NEWTON, N.C. — Executives of Flowers Foods., Inc., Thomasville, Ga., reported on plans to raise prices in December and also talked about how the three-year bankruptcy of competitor Interstate Bakeries Corp., Kansas City, has changed the competitive landscape of the baking industry on Oct. 4. Their comments came during an analyst day at the company’s bakery in Newton.
Flowers Foods plans to raise prices again in December following an increase of about 3.5% in August, George E. Deese, president, chairman and chief executive officer, said. Expected rising commodity costs for 2008 led Flowers to make the decision. Mr. Deese addressed the issue of consumers possibly choosing to buy brands that are less expensive.
"The biggest fear is people will trade down," he said. "There’s no evidence, absolutely zero, so far to show that is true."
He said the entire food industry is facing the same challenge of rising commodity costs.
"Am I concerned about it? Yes," he said. "Am I losing sleep over it? No. I say that because historically you do have up markets in commodities on occasion.
"But what I do have confidence in, is the management team and the people we have in our organization to always deal with issues that come up."
He added of the I.B.C. situation, "All of us know that our largest competitor has been in bankruptcy for three years. The competitive landscape has changed. It is changing."

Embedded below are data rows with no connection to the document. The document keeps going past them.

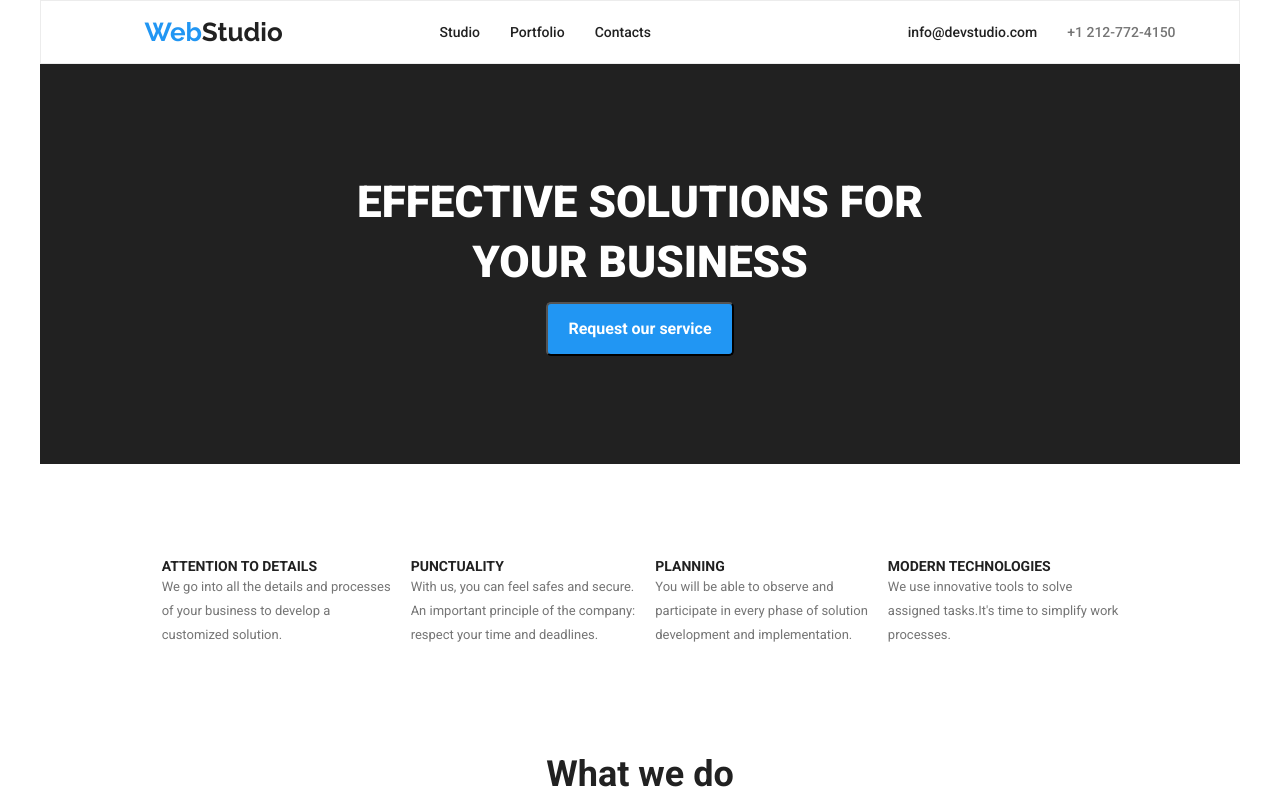
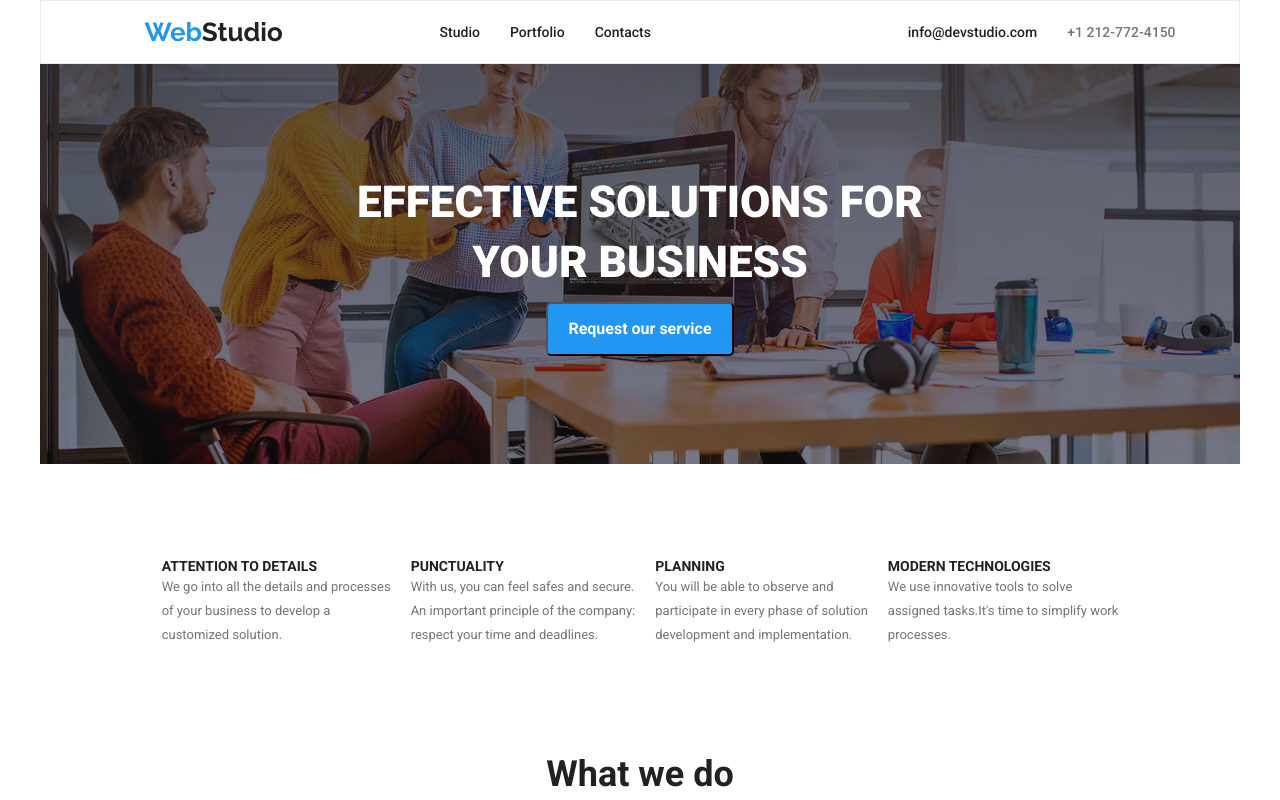
Before and after one commit to ARGFL/goit-markup-hw-04, a plain HTML site: page index.html in a window 1280 px wide. Shown: the top 800 px of the page. Drawn offline with nearby package versions, Linux system fonts and the light colour scheme.

Commit message:
Bg_image&sgradient

```diff
--- a/css/style.css
+++ b/css/style.css
@@ -151,6 +151,10 @@ ul {
     color: var(--blue);
 }
     /* Main page & Hero Section*/
+    /* background: #2F303A66;
+ */
+ /* rgb(47, 48, 58)
+    rgba(47, 48, 58, 1) */
 
 
     .hero_section .container {
@@ -160,7 +164,14 @@ ul {
     justify-content: center;
     align-items: center;
     height: 50vh;
+    background-image: linear-gradient(180deg,rgba(47, 48, 58, 0.5),rgba(47, 48, 58, 0.2)),
+    url(../images/hero_bg_image.jpg);
+    background-size:cover;
+    background-position: 50% 50%;
+
     }
+
+
 .hero_section_title {
     font-family: var(--primary-font);
     font-weight: 900;
```
Also changed, not shown: images/hero_bg_image.jpg (added).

Mr. Deese said Flowers Foods has seen sales growth in its mid-Atlantic region.
"Over the last several years, three bakeries in our region were closed by one of our competitors," said Joe Tashie, a regional vice-president responsible for the mid-Atlantic region.
In new products, Flowers Foods plans to launch 100-calorie mini cupcakes and mini muffins in November.
"While the overall cake category is flat, we’re seeing growth in the better-for-you segment of this marketplace," said Allen L. Shiver, president and chief operating officer of Flowers Foods.